One of them is Starnow www.Starnow.com International Talent Directory and
Community
NZ wide 182
Male 21, .. Female 161
Auckland 111
female 102 , male 9
International 4,255
Makeup Artist
to Katy Perry

Celebrity Makeup
Artist Jake Bailey
(1978-2015)
Sir Richard Taylor

Special Effects, Design


Make Up Artist
Conclusion

Samala Robinson Academy, Makeup


Artist Tutor
https://youtu.be/EyCZPcGUN6A
The End
notes

Ideology? of make up
Opening statement
Conclusion close with mythology
Delete sides
Keep? Delete slide ?
Email copy
Hi Paul,
Currently the majority of your presentation is describing a job scope, MUA, the expected salary
range, the number of MUAs in NZ, etc.
The content for your presentation must be according to the criteria stated in the assignment brief,
this subject is about Sociology, you have to apply what you learned during the lectures:
What does a MUA do in terms of mythology? The makeup applied to a face tells a myth, a story
for example?
In what social context does a MUA do for a person, why does a person need makeup, to fit into
society, to have a persona, a front?
Is it a social norm to have makeup? Does it apply to women only or men too? How do societies in
the world value makeup?
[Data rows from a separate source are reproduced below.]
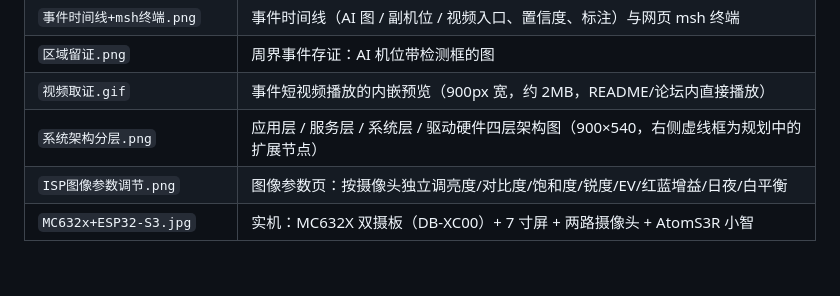
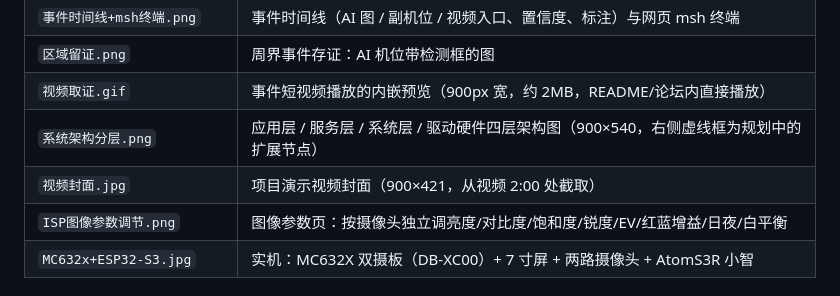
Before and after one commit to yh-xh/sentinel-mc632x, a Markdown page: screenshots/README.md, the part around the change. GitHub-like rendering; blank space fills up the shorter version.

```diff
--- a/screenshots/README.md
+++ b/screenshots/README.md
@@ -17,6 +17,7 @@ screenshots/
 | `区域留证.png` | 周界事件存证：AI 机位带检测框的图 |
 | `视频取证.gif` | 事件短视频播放的内嵌预览（900px 宽，约 2MB，README/论坛内直接播放） |
 | `系统架构分层.png` | 应用层 / 服务层 / 系统层 / 驱动硬件四层架构图（900×540，右侧虚线框为规划中的扩展节点） |
+| `视频封面.jpg` | 项目演示视频封面（900×421，从视频 2:00 处截取） |
 | `ISP图像参数调节.png` | 图像参数页：按摄像头独立调亮度/对比度/饱和度/锐度/EV/红蓝增益/日夜/白平衡 |
 | `MC632x+ESP32-S3.jpg` | 实机：MC632X 双摄板（DB-XC00）+ 7 寸屏 + 两路摄像头 + AtomS3R 小智 |
 
```
Also changed, not shown: README.md (+3 -1 lines), docs/论坛投稿.md (+4 -2 lines), screenshots/images/视频封面.jpg (added), 1 other file.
Are there societies that value scarring a face as part of their culture?
You have to be on topic in order to pass your presentation.
Jame
26/09/2016 Email reply jame
Hi Paul,
You should have a proper introduction to makeup, how it started.
Is the makeup for leprosy the first instance of using makeup?
Or did the Egyptians or Romans or Chinese and other cultures start it?
I feel it is too sudden to go right into the leprosy slide.
I can’t comment on the Social Change segment of your presentation as you did not put any content in the
slides,
I have no idea what you are going to talk about.
The same feedback about Gender Gap, you did not mentioned what you are talking about..
The slides that you wanted to delete at the end might be useful, about the Elizabethan Era, Renaissance Era,
etc
Regars,
Jame
First Make up
Contents

➢Mythology
➢Gender Gap? (Percentage?) ?

Related Interests